* Activity: Write out every entry in full. Leave nothing out.

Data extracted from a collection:
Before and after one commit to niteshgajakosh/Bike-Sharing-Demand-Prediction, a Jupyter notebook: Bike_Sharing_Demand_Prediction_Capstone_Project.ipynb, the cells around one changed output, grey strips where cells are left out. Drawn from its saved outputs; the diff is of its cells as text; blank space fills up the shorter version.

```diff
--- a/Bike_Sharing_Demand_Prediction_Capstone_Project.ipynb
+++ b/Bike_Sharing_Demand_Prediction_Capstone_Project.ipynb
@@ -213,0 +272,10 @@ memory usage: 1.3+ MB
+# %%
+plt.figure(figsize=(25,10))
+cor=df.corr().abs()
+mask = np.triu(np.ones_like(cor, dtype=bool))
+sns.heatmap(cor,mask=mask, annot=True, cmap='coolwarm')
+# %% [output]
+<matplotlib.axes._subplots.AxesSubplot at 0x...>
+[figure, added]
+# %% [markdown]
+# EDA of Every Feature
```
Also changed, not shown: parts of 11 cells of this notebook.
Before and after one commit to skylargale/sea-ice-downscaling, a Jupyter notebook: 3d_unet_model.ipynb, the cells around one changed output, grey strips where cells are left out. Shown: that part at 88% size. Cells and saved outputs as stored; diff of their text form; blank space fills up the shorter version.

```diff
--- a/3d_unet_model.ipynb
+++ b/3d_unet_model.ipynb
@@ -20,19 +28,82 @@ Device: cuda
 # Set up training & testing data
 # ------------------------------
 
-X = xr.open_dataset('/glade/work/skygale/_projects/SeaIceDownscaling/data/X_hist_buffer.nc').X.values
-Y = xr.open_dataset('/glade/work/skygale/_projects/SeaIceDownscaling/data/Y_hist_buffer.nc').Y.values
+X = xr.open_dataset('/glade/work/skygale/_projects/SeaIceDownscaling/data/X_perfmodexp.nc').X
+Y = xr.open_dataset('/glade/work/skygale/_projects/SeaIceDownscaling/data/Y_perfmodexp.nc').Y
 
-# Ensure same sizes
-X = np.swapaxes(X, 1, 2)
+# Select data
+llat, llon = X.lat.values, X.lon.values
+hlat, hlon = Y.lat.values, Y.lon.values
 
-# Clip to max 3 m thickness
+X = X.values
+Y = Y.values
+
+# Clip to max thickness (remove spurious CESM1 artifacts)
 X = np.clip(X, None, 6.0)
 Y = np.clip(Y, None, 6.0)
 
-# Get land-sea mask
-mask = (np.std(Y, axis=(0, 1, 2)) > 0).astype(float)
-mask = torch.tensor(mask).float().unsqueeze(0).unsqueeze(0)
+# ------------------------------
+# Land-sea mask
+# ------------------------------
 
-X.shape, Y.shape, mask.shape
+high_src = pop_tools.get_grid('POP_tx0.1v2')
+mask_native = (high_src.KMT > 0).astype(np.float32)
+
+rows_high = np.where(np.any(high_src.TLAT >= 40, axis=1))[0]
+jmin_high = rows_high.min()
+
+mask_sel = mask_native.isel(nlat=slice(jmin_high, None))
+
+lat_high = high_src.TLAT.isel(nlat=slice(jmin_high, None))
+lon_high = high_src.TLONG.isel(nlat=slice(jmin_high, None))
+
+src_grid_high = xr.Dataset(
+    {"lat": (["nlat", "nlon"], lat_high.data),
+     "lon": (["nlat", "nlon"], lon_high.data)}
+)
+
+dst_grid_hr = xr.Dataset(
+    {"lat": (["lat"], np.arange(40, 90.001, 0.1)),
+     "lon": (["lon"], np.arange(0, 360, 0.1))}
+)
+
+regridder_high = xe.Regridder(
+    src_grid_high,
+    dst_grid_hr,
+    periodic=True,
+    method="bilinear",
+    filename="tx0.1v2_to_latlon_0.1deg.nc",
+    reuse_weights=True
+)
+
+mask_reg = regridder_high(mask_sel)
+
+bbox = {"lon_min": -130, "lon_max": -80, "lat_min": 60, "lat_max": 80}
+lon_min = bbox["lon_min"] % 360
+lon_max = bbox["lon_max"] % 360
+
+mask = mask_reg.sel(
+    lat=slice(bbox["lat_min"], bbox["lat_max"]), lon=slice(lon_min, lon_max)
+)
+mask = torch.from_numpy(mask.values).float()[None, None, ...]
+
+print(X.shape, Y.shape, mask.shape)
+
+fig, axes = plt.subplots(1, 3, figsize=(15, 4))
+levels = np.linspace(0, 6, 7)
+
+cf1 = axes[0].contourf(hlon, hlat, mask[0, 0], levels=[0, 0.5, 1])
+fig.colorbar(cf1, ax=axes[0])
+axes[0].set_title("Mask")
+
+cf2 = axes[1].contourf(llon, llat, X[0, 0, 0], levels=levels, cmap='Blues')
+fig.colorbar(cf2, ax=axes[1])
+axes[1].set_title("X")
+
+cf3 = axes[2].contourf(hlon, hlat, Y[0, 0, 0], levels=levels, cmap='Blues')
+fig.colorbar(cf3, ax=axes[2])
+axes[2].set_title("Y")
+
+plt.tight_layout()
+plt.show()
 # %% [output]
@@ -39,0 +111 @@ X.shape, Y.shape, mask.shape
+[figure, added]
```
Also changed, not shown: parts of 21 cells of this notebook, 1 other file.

* Answer box:
Before and after one commit to niteshgajakosh/Bike-Sharing-Demand-Prediction, a Jupyter notebook: Bike_Sharing_Demand_Prediction_Capstone_Project.ipynb, the cells around one changed output, grey strips where cells are left out. Drawn from its saved outputs; the diff is of its cells as text; blank space fills up the shorter version.

```diff
--- a/Bike_Sharing_Demand_Prediction_Capstone_Project.ipynb
+++ b/Bike_Sharing_Demand_Prediction_Capstone_Project.ipynb
@@ -213,0 +272,10 @@ memory usage: 1.3+ MB
+# %%
+plt.figure(figsize=(25,10))
+cor=df.corr().abs()
+mask = np.triu(np.ones_like(cor, dtype=bool))
+sns.heatmap(cor,mask=mask, annot=True, cmap='coolwarm')
+# %% [output]
+<matplotlib.axes._subplots.AxesSubplot at 0x...>
+[figure, added]
+# %% [markdown]
+# EDA of Every Feature
```
Also changed, not shown: parts of 11 cells of this notebook.
Before and after one commit to skylargale/sea-ice-downscaling, a Jupyter notebook: 3d_unet_model.ipynb, the cells around one changed output, grey strips where cells are left out. Shown: that part at 88% size. Cells and saved outputs as stored; diff of their text form; blank space fills up the shorter version.

```diff
--- a/3d_unet_model.ipynb
+++ b/3d_unet_model.ipynb
@@ -20,19 +28,82 @@ Device: cuda
 # Set up training & testing data
 # ------------------------------
 
-X = xr.open_dataset('/glade/work/skygale/_projects/SeaIceDownscaling/data/X_hist_buffer.nc').X.values
-Y = xr.open_dataset('/glade/work/skygale/_projects/SeaIceDownscaling/data/Y_hist_buffer.nc').Y.values
+X = xr.open_dataset('/glade/work/skygale/_projects/SeaIceDownscaling/data/X_perfmodexp.nc').X
+Y = xr.open_dataset('/glade/work/skygale/_projects/SeaIceDownscaling/data/Y_perfmodexp.nc').Y
 
-# Ensure same sizes
-X = np.swapaxes(X, 1, 2)
+# Select data
+llat, llon = X.lat.values, X.lon.values
+hlat, hlon = Y.lat.values, Y.lon.values
 
-# Clip to max 3 m thickness
+X = X.values
+Y = Y.values
+
+# Clip to max thickness (remove spurious CESM1 artifacts)
 X = np.clip(X, None, 6.0)
 Y = np.clip(Y, None, 6.0)
 
-# Get land-sea mask
-mask = (np.std(Y, axis=(0, 1, 2)) > 0).astype(float)
-mask = torch.tensor(mask).float().unsqueeze(0).unsqueeze(0)
+# ------------------------------
+# Land-sea mask
+# ------------------------------
 
-X.shape, Y.shape, mask.shape
+high_src = pop_tools.get_grid('POP_tx0.1v2')
+mask_native = (high_src.KMT > 0).astype(np.float32)
+
+rows_high = np.where(np.any(high_src.TLAT >= 40, axis=1))[0]
+jmin_high = rows_high.min()
+
+mask_sel = mask_native.isel(nlat=slice(jmin_high, None))
+
+lat_high = high_src.TLAT.isel(nlat=slice(jmin_high, None))
+lon_high = high_src.TLONG.isel(nlat=slice(jmin_high, None))
+
+src_grid_high = xr.Dataset(
+    {"lat": (["nlat", "nlon"], lat_high.data),
+     "lon": (["nlat", "nlon"], lon_high.data)}
+)
+
+dst_grid_hr = xr.Dataset(
+    {"lat": (["lat"], np.arange(40, 90.001, 0.1)),
+     "lon": (["lon"], np.arange(0, 360, 0.1))}
+)
+
+regridder_high = xe.Regridder(
+    src_grid_high,
+    dst_grid_hr,
+    periodic=True,
+    method="bilinear",
+    filename="tx0.1v2_to_latlon_0.1deg.nc",
+    reuse_weights=True
+)
+
+mask_reg = regridder_high(mask_sel)
+
+bbox = {"lon_min": -130, "lon_max": -80, "lat_min": 60, "lat_max": 80}
+lon_min = bbox["lon_min"] % 360
+lon_max = bbox["lon_max"] % 360
+
+mask = mask_reg.sel(
+    lat=slice(bbox["lat_min"], bbox["lat_max"]), lon=slice(lon_min, lon_max)
+)
+mask = torch.from_numpy(mask.values).float()[None, None, ...]
+
+print(X.shape, Y.shape, mask.shape)
+
+fig, axes = plt.subplots(1, 3, figsize=(15, 4))
+levels = np.linspace(0, 6, 7)
+
+cf1 = axes[0].contourf(hlon, hlat, mask[0, 0], levels=[0, 0.5, 1])
+fig.colorbar(cf1, ax=axes[0])
+axes[0].set_title("Mask")
+
+cf2 = axes[1].contourf(llon, llat, X[0, 0, 0], levels=levels, cmap='Blues')
+fig.colorbar(cf2, ax=axes[1])
+axes[1].set_title("X")
+
+cf3 = axes[2].contourf(hlon, hlat, Y[0, 0, 0], levels=levels, cmap='Blues')
+fig.colorbar(cf3, ax=axes[2])
+axes[2].set_title("Y")
+
+plt.tight_layout()
+plt.show()
 # %% [output]
@@ -39,0 +111 @@ X.shape, Y.shape, mask.shape
+[figure, added]
```
Also changed, not shown: parts of 21 cells of this notebook, 1 other file.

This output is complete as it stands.